Students of Whittier Regional Vocational Technical High School are giving people a bird's eye view of Haverhill.
For the past three years, students of Whittier's computer-assisted drafting program have worked on a 1-inch to 184-feet scale model of the city's downtown, complete with miniature buildings, bridges and even lighted walkways.
Normally shown only during Whittier's open house events, the model made a public appearance last month during Team Haverhill's 2012 Possible Dreams event, which drew more than 100 spectators. Each year, the Team Haverhill civic organization has a public meeting to set goals for the city. Much of the year's meeting focused on the downtown.
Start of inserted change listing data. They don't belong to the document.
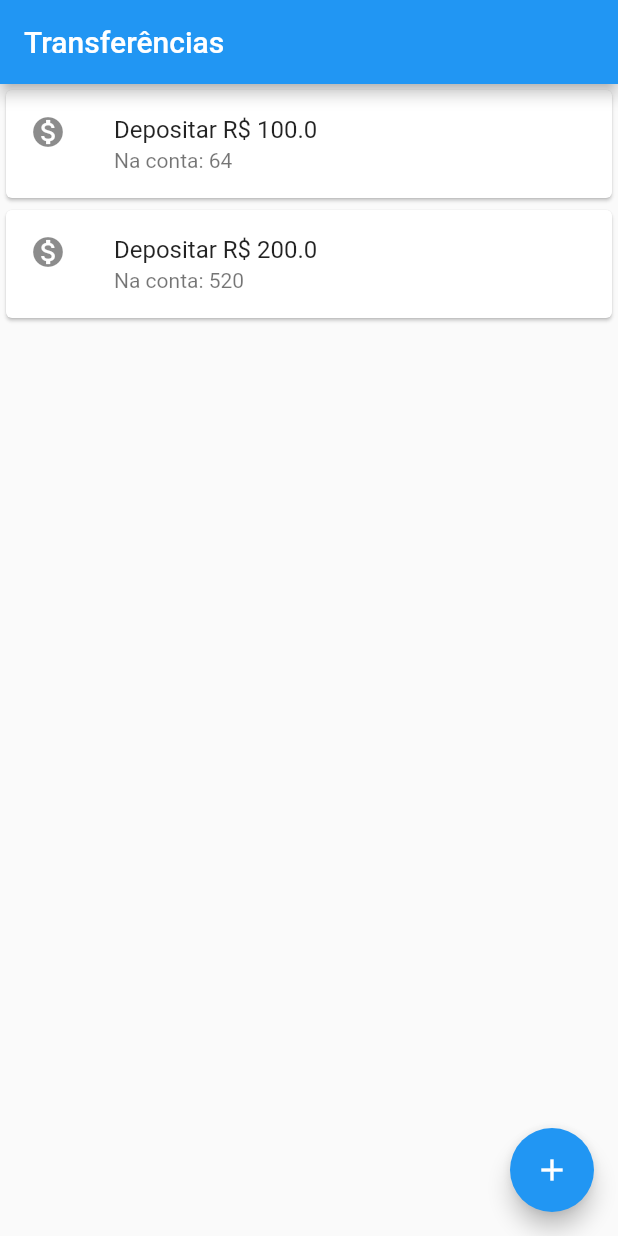
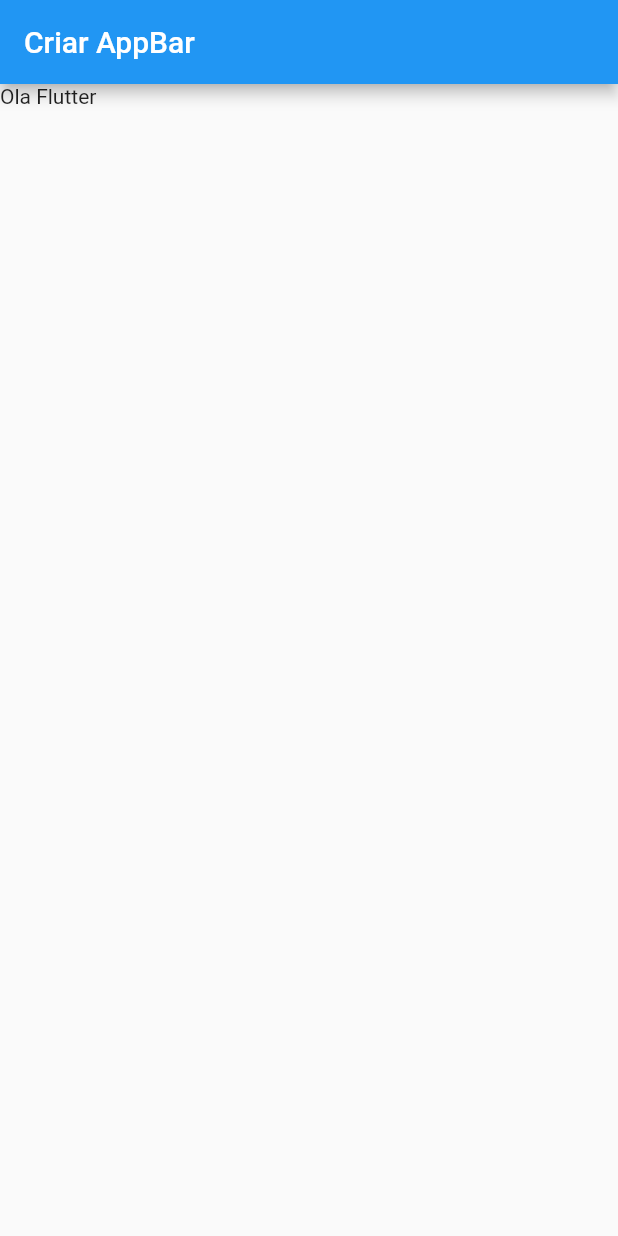
Before and after one commit to WalterGabriel/Learning_Dart.Flutter, a Flutter app: the screen it shows after launch, on a phone screen of 412 x 824 dp. Run offline on Flutter 3.47's test engine with Material 2 defaults, Android fonts, the phone set to English and light mode, and no system bars.

Commit message:
Refatorando ainda mais

```diff
--- a/Flutter/bank/lib/main.dart
+++ b/Flutter/bank/lib/main.dart
@@ -3,45 +3,56 @@ import 'package:flutter/material.dart';
 void main() {
   /*
   1. runaApp é onde será gerada a interface do App na tela do celular;
-  2. Para adicionar elementos da interface trazidos do arquivo"material.dart" entre o tipo do elemento (no exemplo, Texto), seguido do tipo do dado necessário (String) e sua formatação (textDirection.ltr).
+  2. Para adicionar elementos da interface trazidos do framework insira o nome da classe, ou seja, Widgets como MaterialApp, seguido do tipo de dado necessário (String) e sua formatação (textDirection.ltr).
   3. Propriedades de formatação são acessadas através dos pontos (.)
   */
 
   /*MaterialAPP:
   É uma classe que contém, por padrão, uma série de objetos baseados no Material Design da Google. Ele se trata de um Widget que prepara o terreno para um app baseado no Material Design.*/
 
-  /*Scaffold:
-  É o WidGet que importa todo o visual padrão dos layouts de apps baseados em Material Design*/
+  /*
+  Scaffold:
+  É o WidGet que importa todo o visual padrão dos layouts de apps baseados em Material Design
 
-  /*Dentros dos Widgets existem uma série de propriedades, às vezes com uma declaração obrigatória para seu funcionamento:
+  Dentros dos Widgets existem uma série de propriedades, às vezes com uma declaração obrigatória para seu funcionamento:
 
   - No exemplo abaixo é declarado que o widget ou "tela" de inicio do MaterialApp será o layout Scafoold (comando home:)
 
   - Já dentro do Scafold a propriedade "appBar:"" indica que o barra do layout do app será o widget Appbar() e receberá um "title:".
 
-  Na propriedade à seguir o nosso layout (Scaffold) recebe também um botão flutuante: "floatingActionButton: " */
+  Na propriedade à seguir o nosso layout (Scaffold) recebe também um botão flutuante: "floatingActionButton: "
+  */
 
-  runApp(
-    MaterialApp(
+  runApp(BytebankApp());
+}
+
+class BytebankApp extends StatelessWidget {
+  @override
+  Widget build(BuildContext context) {
+    return MaterialApp(
       home: Scaffold(
-        body: ListaTransferencia(),
+        body: FormularioTransferencia(),
+      ),
+    );
+  }
+}
+
+class FormularioTransferencia extends StatelessWidget {
+  @override
+  Widget build(BuildContext context) {
+    return Scaffold(
         appBar: AppBar(
-          title: Text('Transferências'),
+          title: Text('Criar AppBar'),
         ),
-        floatingActionButton: FloatingActionButton(
-          onPressed: () {},
-          child: Icon(Icons.add),
-        ),
-      ),
-    ),
-  );
+        body: Text('Ola Flutter'));
+  }
 }
 
 /*
 
 Refatoramento de código:
-  - Podemos criar classes compostas de várias elementos e transforma-los em um Widget,
-  para isso, declara-se a classe e em seguida utilizamos o comando extends para transformar a classe num Widget. Depois disso, sobrecreve-se o método createElement.
+  - Podemos criar classes compostas de vários elementos e transforma-los em um Widget,
+  para isso, declara-se a classe e em seguida utilizamos o comando extends para transformar a classe num Widget. Depois disso, sobrecreve-se o método build.
 
   - Existem três maneiras de criar um Widget:
   - Widget: Criação de Widgets de baixo nível, composto por elementos básicos da linguagem.
@@ -55,11 +66,21 @@ Refatoramento de código:
 class ListaTransferencia extends StatelessWidget {
   @override
   Widget build(BuildContext context) {
-    return Column(
-      children: <Widget>[
-        ItemTransferencia(Transferencia(100.0, 064)),
-        ItemTransferencia(Transferencia(200.0, 520)),
-      ],
+    return Scaffold(
+      appBar: AppBar(
+        title: Text('Transferências'),
+      ),
+      body: Column(
+        children: <Widget>[
+          ItemTransferencia(Transferencia(100.0, 064)),
+          ItemTransferencia(Transferencia(200.0, 520)),
+          ItemTransferencia(Transferencia(300.0, 520)),
+        ],
+      ),
+      floatingActionButton: FloatingActionButton(
+        onPressed: () {},
+        child: Icon(Icons.add),
+      ),
     );
   }
 }
```
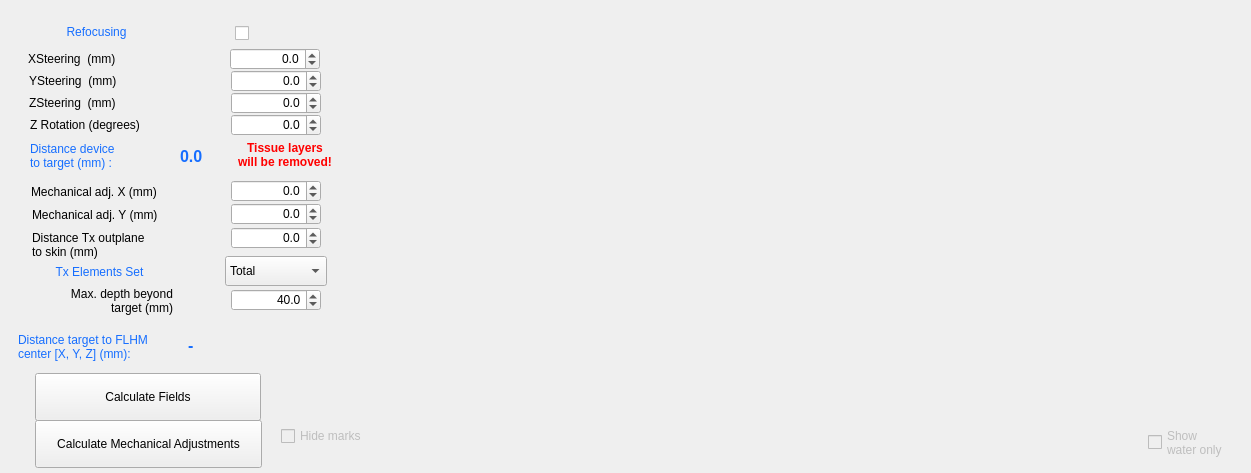
This is BabelBrain/Babel_REMOPD/form.ui in ProteusMRIgHIFU/BabelBrain as Qt 5 draws it before an edit. The edited form follows.
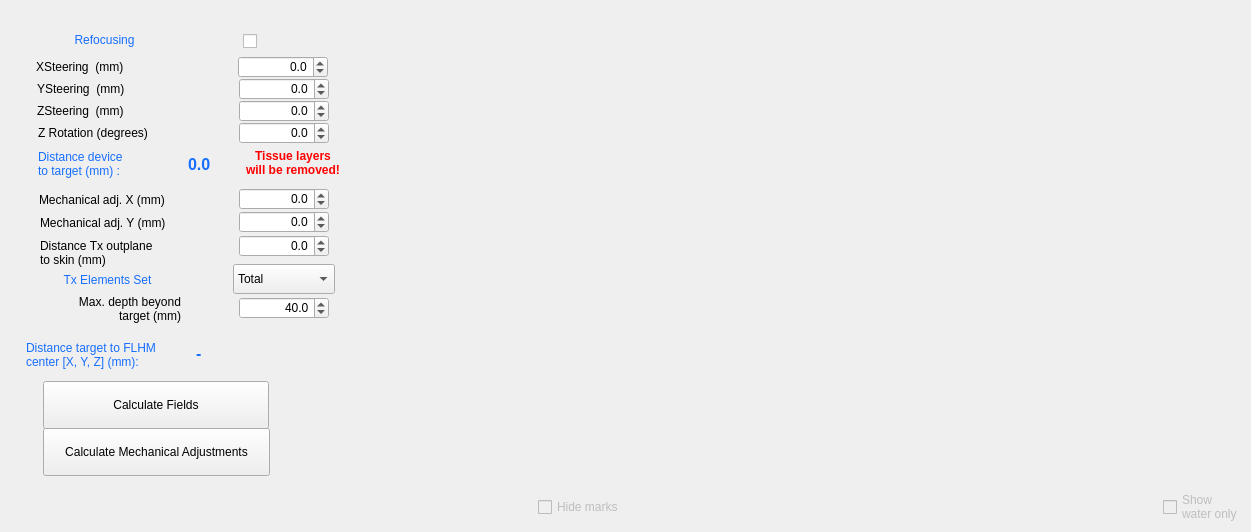
This is the edited form.

```diff
--- a/BabelBrain/Babel_REMOPD/form.ui
+++ b/BabelBrain/Babel_REMOPD/form.ui
@@ -16,6 +16,50 @@
   <property name="styleSheet">
    <string notr="true"/>
   </property>
+  <layout class="QVBoxLayout" name="panelLayout">
+   <property name="leftMargin">
+    <number>8</number>
+   </property>
+   <property name="topMargin">
+    <number>8</number>
+   </property>
+   <property name="rightMargin">
+    <number>8</number>
+   </property>
+   <property name="bottomMargin">
+    <number>8</number>
+   </property>
+   <property name="spacing">
+    <number>6</number>
+   </property>
+   <item>
+    <layout class="QHBoxLayout" name="panelTopLayout">
+     <property name="spacing">
+      <number>10</number>
+     </property>
+     <item>
+      <widget class="QFrame" name="panelLeftFrame">
+       <property name="frameShape">
+        <enum>QFrame::Shape::NoFrame</enum>
+       </property>
+       <property name="minimumSize">
+        <size>
+         <width>345</width>
+         <height>476</height>
+        </size>
+       </property>
+       <property name="maximumSize">
+        <size>
+         <width>345</width>
+         <height>16777215</height>
+        </size>
+       </property>
+       <property name="sizePolicy">
+        <sizepolicy hsizetype="Fixed" vsizetype="Preferred">
+         <horstretch>0</horstretch>
+         <verstretch>0</verstretch>
+        </sizepolicy>
+       </property>
   <widget class="QLabel" name="label_20">
    <property name="geometry">
     <rect>
@@ -184,16 +228,6 @@
     <double>0.000000000000000</double>
    </property>
   </widget>
-  <widget class="QWidget" name="AcField_plot1" native="true">
-   <property name="geometry">
-    <rect>
-     <x>343</x>
-     <y>30</y>
-     <width>868</width>
-     <height>381</height>
-    </rect>
-   </property>
-  </widget>
   <widget class="QLabel" name="label_24">
    <property name="geometry">
     <rect>
@@ -362,49 +396,6 @@
     <double>40.000000000000000</double>
    </property>
   </widget>
-  <widget class="QWidget" name="IsppaScrollBars" native="true">
-   <property name="geometry">
-    <rect>
-     <x>405</x>
-     <y>410</y>
-     <width>730</width>
-     <height>61</height>
-    </rect>
-   </property>
-  </widget>
-  <widget class="QCheckBox" name="ShowWaterResultscheckBox">
-   <property name="enabled">
-    <bool>false</bool>
-   </property>
-   <property name="geometry">
-    <rect>
-     <x>1148</x>
-     <y>417</y>
-     <width>93</width>
-     <height>51</height>
-    </rect>
-   </property>
-   <property name="text">
-    <string>Show
-water only</string>
-   </property>
-  </widget>
-  <widget class="QCheckBox" name="HideMarkscheckBox">
-   <property name="enabled">
-    <bool>false</bool>
-   </property>
-   <property name="geometry">
-    <rect>
-     <x>281</x>
-     <y>422</y>
-     <width>97</width>
-     <height>28</height>
-    </rect>
-   </property>
-   <property name="text">
-    <string>Hide marks</string>
-   </property>
-  </widget>
   <widget class="QLabel" name="MultifocusLabel">
    <property name="geometry">
     <rect>
@@ -639,6 +630,172 @@
     <set>Qt::LinksAccessibleByMouse|Qt::TextSelectableByMouse</set>
    </property>
   </widget>
+      </widget>
+     </item>
+     <item>
+      <layout class="QVBoxLayout" name="panelPlotColLayout">
+       <property name="leftMargin">
+        <number>0</number>
+       </property>
+       <property name="topMargin">
+        <number>0</number>
+       </property>
+       <property name="rightMargin">
+        <number>0</number>
+       </property>
+       <property name="bottomMargin">
+        <number>0</number>
+       </property>
+       <property name="spacing">
+        <number>4</number>
+       </property>
+       <item>
+        <widget class="QWidget" name="AcField_plot1" native="true">
+         <property name="geometry">
+          <rect>
+           <x>343</x>
+           <y>30</y>
+           <width>868</width>
+           <height>381</height>
+          </rect>
+         </property>
+         <property name="sizePolicy">
+          <sizepolicy hsizetype="Expanding" vsizetype="Expanding">
+           <horstretch>1</horstretch>
+           <verstretch>1</verstretch>
+          </sizepolicy>
+         </property>
+         <property name="minimumSize">
+          <size>
+           <width>500</width>
+           <height>280</height>
+          </size>
+         </property>
+        </widget>
+       </item>
+       <item>
+        <widget class="QWidget" name="IsppaScrollBars" native="true">
+         <property name="geometry">
+          <rect>
+           <x>405</x>
+           <y>410</y>
+           <width>730</width>
+           <height>61</height>
+          </rect>
+         </property>
+         <property name="sizePolicy">
+          <sizepolicy hsizetype="Expanding" vsizetype="Fixed">
+           <horstretch>1</horstretch>
+           <verstretch>0</verstretch>
+          </sizepolicy>
+         </property>
+         <property name="minimumSize">
+          <size>
+           <width>400</width>
+           <height>61</height>
+          </size>
+         </property>
+         <property name="maximumSize">
+          <size>
+           <width>16777215</width>
+           <height>66</height>
+          </size>
+         </property>
+        </widget>
+       </item>
+      </layout>
+     </item>
+    </layout>
+   </item>
+   <item>
+    <layout class="QHBoxLayout" name="panelBottomLayout">
+     <property name="spacing">
+      <number>10</number>
+     </property>
+     <property name="leftMargin">
+      <number>0</number>
+     </property>
+     <property name="topMargin">
+      <number>0</number>
+     </property>
+     <property name="rightMargin">
+      <number>0</number>
+     </property>
+     <property name="bottomMargin">
+      <number>0</number>
+     </property>
+     <item>
+      <spacer name="bot_lead">
+       <property name="orientation">
+        <enum>Qt::Orientation::Horizontal</enum>
+       </property>
+       <property name="sizeType" stdset="0">
+        <enum>QSizePolicy::Expanding</enum>
+       </property>
+       <property name="sizeHint" stdset="0">
+        <size>
+         <width>40</width>
+         <height>20</height>
+        </size>
+       </property>
+      </spacer>
+     </item>
+     <item>
+      <widget class="QCheckBox" name="HideMarkscheckBox">
+       <property name="enabled">
+        <bool>false</bool>
+       </property>
+       <property name="geometry">
+        <rect>
+         <x>281</x>
+         <y>422</y>
+         <width>97</width>
+         <height>28</height>
+        </rect>
+       </property>
+       <property name="text">
+        <string>Hide marks</string>
+       </property>
+      </widget>
+     </item>
+     <item>
+      <spacer name="bot_mid_0">
+       <property name="orientation">
+        <enum>Qt::Orientation::Horizontal</enum>
+       </property>
+       <property name="sizeType" stdset="0">
+        <enum>QSizePolicy::Expanding</enum>
+       </property>
+       <property name="sizeHint" stdset="0">
+        <size>
+         <width>40</width>
+         <height>20</height>
+        </size>
+       </property>
+      </spacer>
+     </item>
+     <item>
+      <widget class="QCheckBox" name="ShowWaterResultscheckBox">
+       <property name="enabled">
+        <bool>false</bool>
+       </property>
+       <property name="geometry">
+        <rect>
+         <x>1148</x>
+         <y>417</y>
+         <width>93</width>
+         <height>51</height>
+        </rect>
+       </property>
+       <property name="text">
+        <string>Show
+water only</string>
+       </property>
+      </widget>
+     </item>
+    </layout>
+   </item>
+  </layout>
  </widget>
  <tabstops>
   <tabstop>XSteeringSpinBox</tabstop>
```
Left out of the diff: 2 changed lines with no effect on the pictures. Lines whose indentation alone changed are shown as unchanged.
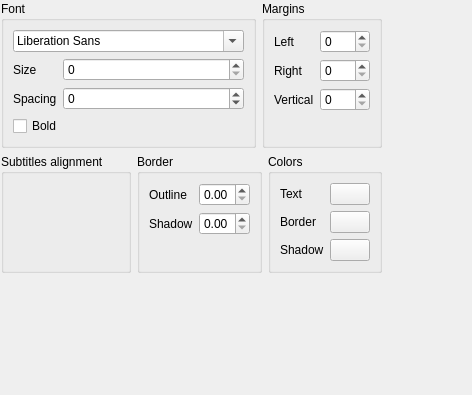
Qt form src/gui/Ui/OSDSettings.ui (zaps166/QMPlay2) before a commit.
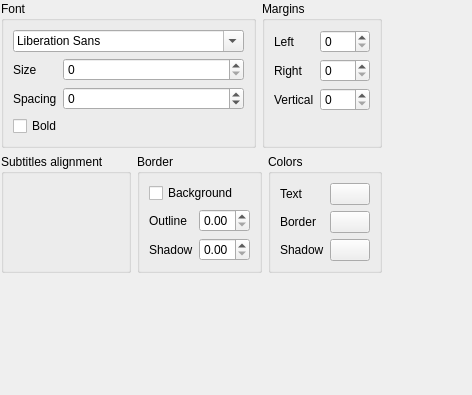
The same form after that commit. Custom widgets are drawn as their Qt base class.

Commit message:
Subtitles: Add option to add background
Closes #416

```diff
--- a/src/gui/Ui/OSDSettings.ui
+++ b/src/gui/Ui/OSDSettings.ui
@@ -125,14 +125,14 @@
           <string>Border</string>
          </property>
          <layout class="QFormLayout" name="formLayout_3">
-          <item row="0" column="0">
+          <item row="1" column="0">
            <widget class="QLabel" name="outlineL">
             <property name="text">
              <string>Outline</string>
             </property>
            </widget>
           </item>
-          <item row="0" column="1">
+          <item row="1" column="1">
            <widget class="QDoubleSpinBox" name="outlineB">
             <property name="maximum">
              <double>4.000000000000000</double>
@@ -142,14 +142,14 @@
             </property>
            </widget>
           </item>
-          <item row="1" column="0">
+          <item row="3" column="0">
            <widget class="QLabel" name="shadowL">
             <property name="text">
              <string>Shadow</string>
             </property>
            </widget>
           </item>
-          <item row="1" column="1">
+          <item row="3" column="1">
            <widget class="QDoubleSpinBox" name="shadowB">
             <property name="maximum">
              <double>4.000000000000000</double>
@@ -159,6 +159,13 @@
             </property>
            </widget>
           </item>
+          <item row="0" column="0" colspan="2">
+           <widget class="QCheckBox" name="backgroundCB">
+            <property name="text">
+             <string>Background</string>
+            </property>
+           </widget>
+          </item>
          </layout>
         </widget>
        </item>
```
Left out of the diff: 1 changed line with no effect on the pictures. The commit also changes 4 other files.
Scott Robertson, a CAD instructor, said the 5-by-12-foot model is the largest creation yet by the school's CAD department.
"I don't anticipate seeing one this size in a while," he said.
Whittier students started working on the project in 2008, following the unveiling of downtown Haverhill's river walk plan. The model highlights the river walk, consisting of downtown streets and the Bradford rail trail, using a series of colored LED lights. Notable historic buildings are also highlighted with lights.
Last fall, the CAD teachers and students expanded the project by adding new buildings and features that have sprung up, including the new five-story downtown parking garage. Students who worked on updating and revising the model over the year include juniors Eric Pomer, Nathan Bernard and Ben Colby, along with seniors Nathan Cambra, Ryan Ahern and Alisha Nollet.
To make the model appear more realistic, students collected satellite images of the roads and buildings to apply to each figure. Almost every detail, right down to the neon sign of Market Basket at Central Plaza, is accounted for.
Students from Whittier's electronics department assisted in developing the lighting system of the model and couldn't help feel a little envious of the CAD project.
"I wish we would have been able to do a project like this," said Amalia Mendoza, a senior.
Jack Ulrich, senior CAD instructor, said the model has seen no shortage of pranks, with students placing all sorts of movie monsters in the mini downtown.
Currently, Whittier and Team Haverhill are looking for a suitable home for the project to display year round.
"We'd love to see it find a home and place to be displayed," said Alice Mann, president of team Haverhill.